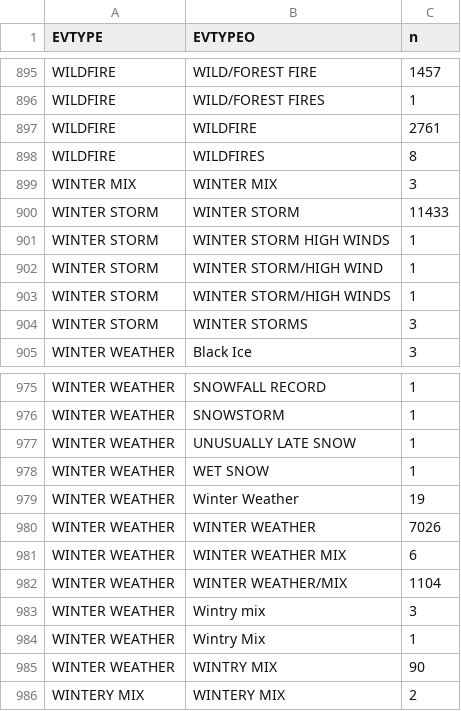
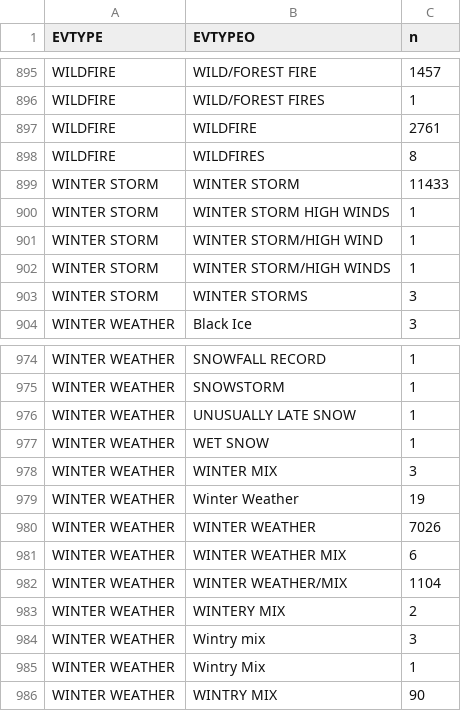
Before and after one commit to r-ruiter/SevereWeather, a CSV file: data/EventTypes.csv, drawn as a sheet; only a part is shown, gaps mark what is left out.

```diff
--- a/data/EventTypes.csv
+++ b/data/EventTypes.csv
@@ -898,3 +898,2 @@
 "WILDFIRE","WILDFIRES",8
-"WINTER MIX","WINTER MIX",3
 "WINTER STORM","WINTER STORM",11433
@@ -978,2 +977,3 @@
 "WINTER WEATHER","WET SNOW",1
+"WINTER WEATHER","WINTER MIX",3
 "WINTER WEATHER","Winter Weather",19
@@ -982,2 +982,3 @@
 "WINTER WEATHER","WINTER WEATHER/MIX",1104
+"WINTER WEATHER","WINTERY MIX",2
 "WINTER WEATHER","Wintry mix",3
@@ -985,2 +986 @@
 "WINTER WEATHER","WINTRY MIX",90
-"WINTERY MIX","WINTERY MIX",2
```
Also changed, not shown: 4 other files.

TASK STATEMENT - In your copy, restate the data above word for word but leave out any picture.

SOLUTION TO THIS PROBLEM -
Before and after one commit to r-ruiter/SevereWeather, a CSV file: data/EventTypes.csv, drawn as a sheet; only a part is shown, gaps mark what is left out.

```diff
--- a/data/EventTypes.csv
+++ b/data/EventTypes.csv
@@ -898,3 +898,2 @@
 "WILDFIRE","WILDFIRES",8
-"WINTER MIX","WINTER MIX",3
 "WINTER STORM","WINTER STORM",11433
@@ -978,2 +977,3 @@
 "WINTER WEATHER","WET SNOW",1
+"WINTER WEATHER","WINTER MIX",3
 "WINTER WEATHER","Winter Weather",19
@@ -982,2 +982,3 @@
 "WINTER WEATHER","WINTER WEATHER/MIX",1104
+"WINTER WEATHER","WINTERY MIX",2
 "WINTER WEATHER","Wintry mix",3
@@ -985,2 +986 @@
 "WINTER WEATHER","WINTRY MIX",90
-"WINTERY MIX","WINTERY MIX",2
```
Also changed, not shown: 4 other files.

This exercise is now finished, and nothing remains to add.